What to work on
If a line below contains "message", count it; then state how many such lines there are, and nothing else.

───── Given records

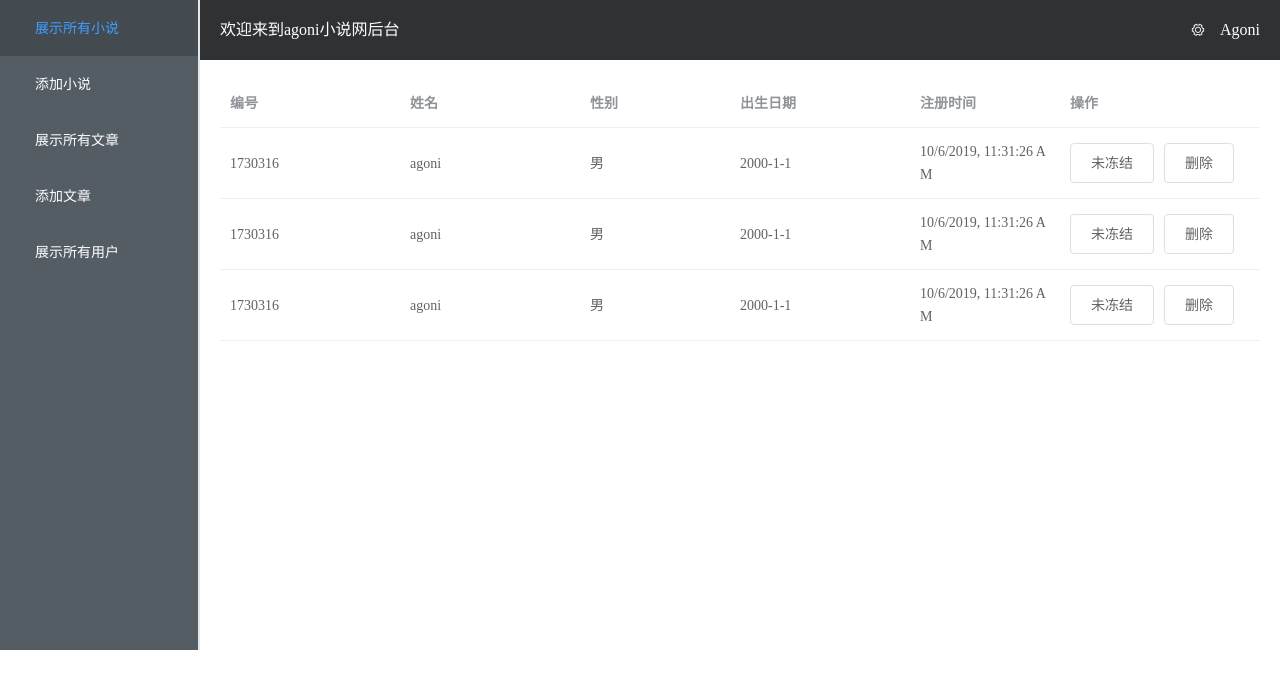
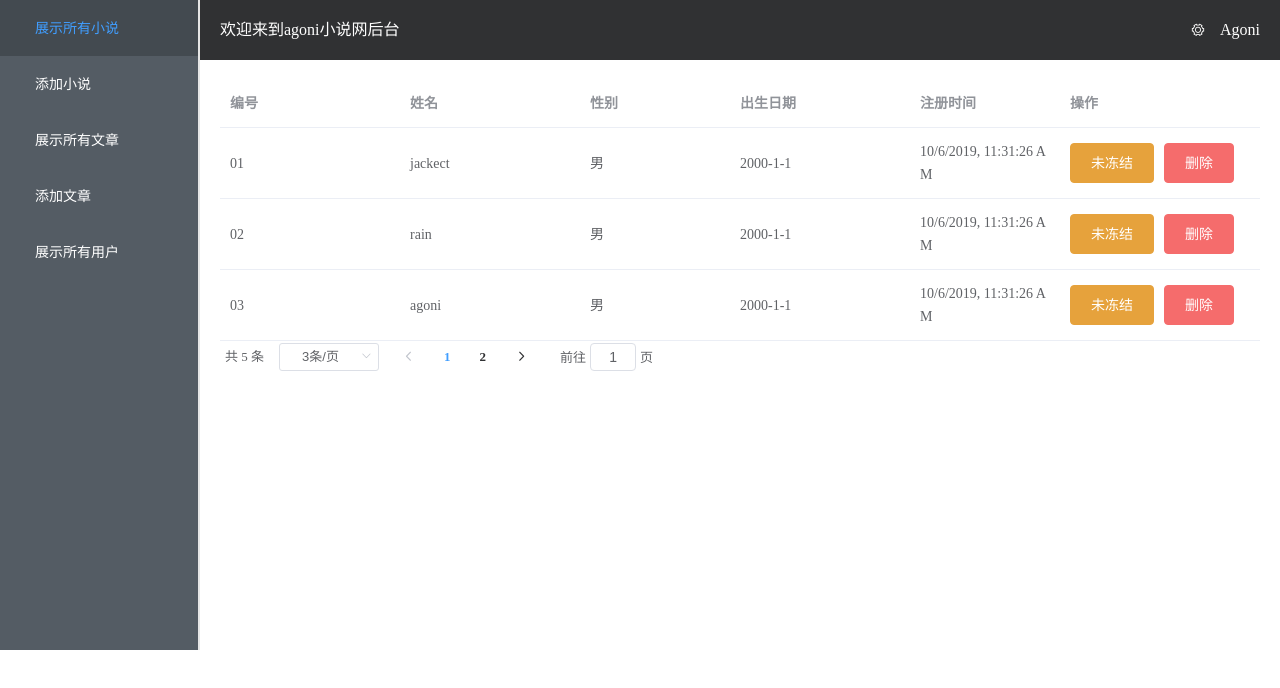
Before and after one commit to jackect1103/vue-element-agoni, a Vue app in the folder storybackground/: page /user in a window 1280 px wide. Shown: the top 688 px of the page. Built offline with nearby package versions, Linux system fonts and the light colour scheme; a small style sheet from the web is missing.

Commit message:
将分页组件分离成单个组件

```diff
--- a/storybackground/src/components/article/addArticle.vue
+++ b/storybackground/src/components/article/addArticle.vue
@@ -11,17 +11,33 @@
       <el-input v-model="ruleForm.title"></el-input>
     </el-form-item>
     <!-- 文章图片 -->
-    <el-form-item label="文章图片" prop="imageUrl">
+    <el-form-item label="文章图片">
       <el-upload
-        class="avatar-uploader"
-        action="https://jsonplaceholder.typicode.com/posts/"
-        :show-file-list="false"
-        :on-success="handleAvatarSuccess"
-        :before-upload="beforeAvatarUpload"
+        action="#"
+        list-type="picture-card"
+        :auto-upload="false"
+        :limit="1"
+        :on-remove='handleRemove'
+        :on-change="handleAvatarupload"
       >
-        <img v-if="ruleForm.imageUrl" :src="ruleForm.imageUrl" class="avatar" />
-        <i v-else class="el-icon-plus avatar-uploader-icon"></i>
+        <i slot="default" class="el-icon-plus"></i>
+        <div slot="file" slot-scope="{file}">
+          <img class="el-upload-list__item-thumbnail" :src="ruleForm.imageUrl" alt />
+          <span class="el-upload-list__item-actions">
+            <!-- 放大 -->
+            <span class="el-upload-list__item-preview" @click="handlePictureCardPreview(file)">
+              <i class="el-icon-zoom-in"></i>
+            </span>
+            <!-- 删除 -->
+            <span v-if="!disabled" class="el-upload-list__item-delete" @click="handleRemove(file)">
+              <i class="el-icon-delete"></i>
+            </span>
+          </span>
+        </div>
       </el-upload>
+      <el-dialog :visible.sync="dialogVisible">
+        <img width="100%" :src="ruleForm.imageUrl" alt />
+      </el-dialog>
     </el-form-item>
     <!-- 文章类别 -->
     <el-form-item label="文章类别" prop="chapter">
@@ -53,6 +69,7 @@
 <script>
 export default {
   name: "addArticle",
+  props: ["limit"],
   data() {
     return {
       // 存储数据
@@ -86,7 +103,9 @@ export default {
           { min: 1, max: 8, message: "长度在 1 到 8 个字符", trigger: "blur" }
         ],
         intro: [{ required: true, message: "请填写文章简介", trigger: "blur" }]
-      }
+      },
+      dialogVisible: false,
+      disabled: false
     };
   },
   methods: {
@@ -105,22 +124,15 @@ export default {
     resetForm(formName) {
       this.$refs[formName].resetFields();
     },
-    // 获取图片
-    handleAvatarSuccess(res, file) {
-      this.ruleForm.imageUrl = URL.createObjectURL(file.raw);
+    handleRemove(file, fileList) {
+      this.ruleForm.imageUrl = '';
     },
-    // 图片大小及限制图片大小
-    beforeAvatarUpload(file) {
-      const isJPG = file.type === "image/jpeg";
-      const isLt2M = file.size / 1024 / 1024 < 2;
-
-      if (!isJPG) {
-        this.$message.error("上传头像图片只能是 JPG 格式!");
-      }
-      if (!isLt2M) {
-        this.$message.error("上传头像图片大小不能超过 2MB!");
-      }
-      return isJPG && isLt2M;
+    handlePictureCardPreview(file) {
+      this.ruleForm.imageUrl = file.url;
+      this.dialogVisible = true;
+    },
+    handleAvatarupload(file) {
+      this.ruleForm.imageUrl = file.url;
     }
   }
 };
--- a/storybackground/src/components/article/index.vue
+++ b/storybackground/src/components/article/index.vue
@@ -31,6 +31,7 @@
         </template>
       </el-table-column>
     </el-table>
+    <!-- 分页 -->
     <div class="block">
       <el-pagination
         @size-change="handleSizeChange"
--- /dev/null
+++ b/storybackground/src/components/pagination/index.vue
@@ -0,0 +1,115 @@
+<template>
+  <div class="block">
+    <el-pagination
+      @size-change="handleSizeChange"
+      @current-change="handleCurrentChange"
+      :current-page="currentPage"
+      :page-sizes="pagesizes"
+      :page-size="sizeChange"
+      layout="total, sizes, prev, pager, next, jumper"
+      :total="dateSource.length"
+      :date='dateSource'
+    ></el-pagination>
+  </div>
+</template>
+
+<script>
+export default {
+  name: "pagination",
+  components: {},
+  /**
+   * pagesizes==>[2, 3, 4, 5, 6]
+   * dateSource ==> 数据源
+   */
+  props: ["pagesizes","dateSource"],
+  data() {
+    return {
+      tableData: [], //存取组件渲染的数据
+      bgDate: this.dateSource, //存取数据源
+      //每页条数
+      sizeChange: 3,
+      // 当前页数，支持 .sync 修饰符
+      currentPage: 1,
+    };
+  },
+  mounted() {
+    this.showPagination(this.currentPage);
+    console.log(this.dateSource)
+  },
+  methods: {
+    // 每页条数
+    handleSizeChange(val) {
+      this.sizeChange = val;
+      this.handleCurrentChange(this.currentPage);
+      console.log(`每页 ${this.sizeChange} 条`);
+    },
+    // 当前页
+    handleCurrentChange(val) {
+      this.currentPage = val;
+      this.showPagination(val);
+      console.log(`当前页: ${val} ${this.currentPage}`);
+    },
+    // 页面数范围
+    showPagination(curPage) {
+      this.tableData = [];
+      var bgLen = this.bgDate.length;
+      var left = this.sizeChange * (curPage - 1);
+      var right = this.sizeChange * curPage;
+      for (var i = 0; i < bgLen; i++) {
+        if (i >= left && i < right) {
+          this.tableData.push(this.bgDate[i]);
+        }
+      }
+      this.$emit('showDate', this.tableData)
+    },
+    // 删除
+    handleDelete(id) {
+      var newArray = [];
+      // 使用array过滤方法
+      newArray = this.bgDate.filter(item => {
+        if (item.id != id) {
+          return item;
+        }
+      });
+      console.log(newArray);
+      this.bgDate = newArray;
+      this.showPagination(this.currentPage);
+      /**
+       *
+       * 作用：从后面开始删除数
+       * 判断页面的数据是否没有，如果没有就自动跳转到前一页
+       *
+       **/
+      if (
+        Math.ceil(newArray.length / this.sizeChange) != this.currentPage &&
+        this.currentPage != 1
+      ) {
+        this.handleCurrentChange(this.currentPage - 1);
+      }
+    }, // 弹出框
+    open(index, row) {
+      this.$confirm("此操作将永久删除此数据, 是否继续?", "提示", {
+        confirmButtonText: "确定",
+        cancelButtonText: "取消",
+        type: "warning"
+      })
+        .then(() => {
+          console.log(row.id);
+          this.handleDelete(row.id);
+          this.$message({
+            type: "success",
+            message: "删除成功!"
+          });
+        })
+        .catch(() => {
+          this.$message({
+            type: "info",
+            message: "已取消删除"
+          });
+        });
+    }
+  }
+};
+</script>
+<style lang='' scoped>
+</style>
--- a/storybackground/src/components/user/index.vue
+++ b/storybackground/src/components/user/index.vue
@@ -1,4 +1,5 @@
 <template>
+  <div>
     <el-table :data="tableData" style="width: 100%">
       <el-table-column prop="id" label="编号" width="180"></el-table-column>
       <el-table-column prop="userName" label="姓名" width="180"></el-table-column>
@@ -7,45 +8,73 @@
       <el-table-column prop="createDate" label="注册时间"></el-table-column>
 
       <el-table-column fixed="right" label="操作" width="200">
-      <template>
-        <el-button>未冻结</el-button>
-        <el-button>删除</el-button>
+        <template slot-scope="scope">
+          <el-button type="warning" @click="freeze(scope.$index, scope.row)">未冻结</el-button>
+          <el-button type="danger" @click="open(scope.$index, scope.row)">删除</el-button>
         </template>
       </el-table-column>
     </el-table>
+    <!-- 分页 -->
+    <pagination :pagesizes='[2,3,4,5]' :dateSource='bgDate' @showDate='showDate'/>
+  </div>
 </template>
 
 
 <script>
+import pagination from '@/components/pagination'
 export default {
   name: "user",
-  components: {},
+  components: {
+    pagination
+  },
   data() {
     return {
-      tableData: [
+      tableData: [],
+      bgDate: [
         {
-          id: "1730316",
+          id: "01",
+          userName: "jackect",
+          gender: "男",
+          birthday: "2000-1-1",
+          createDate: new Date().toLocaleString()
+        },
+        {
+          id: "02",
+          userName: "rain",
+          gender: "男",
+          birthday: "2000-1-1",
+          createDate: new Date().toLocaleString()
+        },
+        {
+          id: "03",
           userName: "agoni",
           gender: "男",
           birthday: "2000-1-1",
           createDate: new Date().toLocaleString()
-        },{
-          id: "1730316",
-          userName: "agoni",
+        },
+        {
+          id: "04",
+          userName: "jack",
           gender: "男",
           birthday: "2000-1-1",
           createDate: new Date().toLocaleString()
-        },{
-          id: "1730316",
+        },
+        {
+          id: "05",
           userName: "agoni",
           gender: "男",
           birthday: "2000-1-1",
           createDate: new Date().toLocaleString()
         }
-      ]
+      ],
+
     };
-  },
+  },methods: {
+    showDate(response){
+      this.tableData = response
+    }
+  }
 };
 </script>
-<style lang='' scoped>
+<style lang='css' scoped>
 </style>
```
Lines whose indentation alone changed are shown as unchanged.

──────────

Finished exercise
9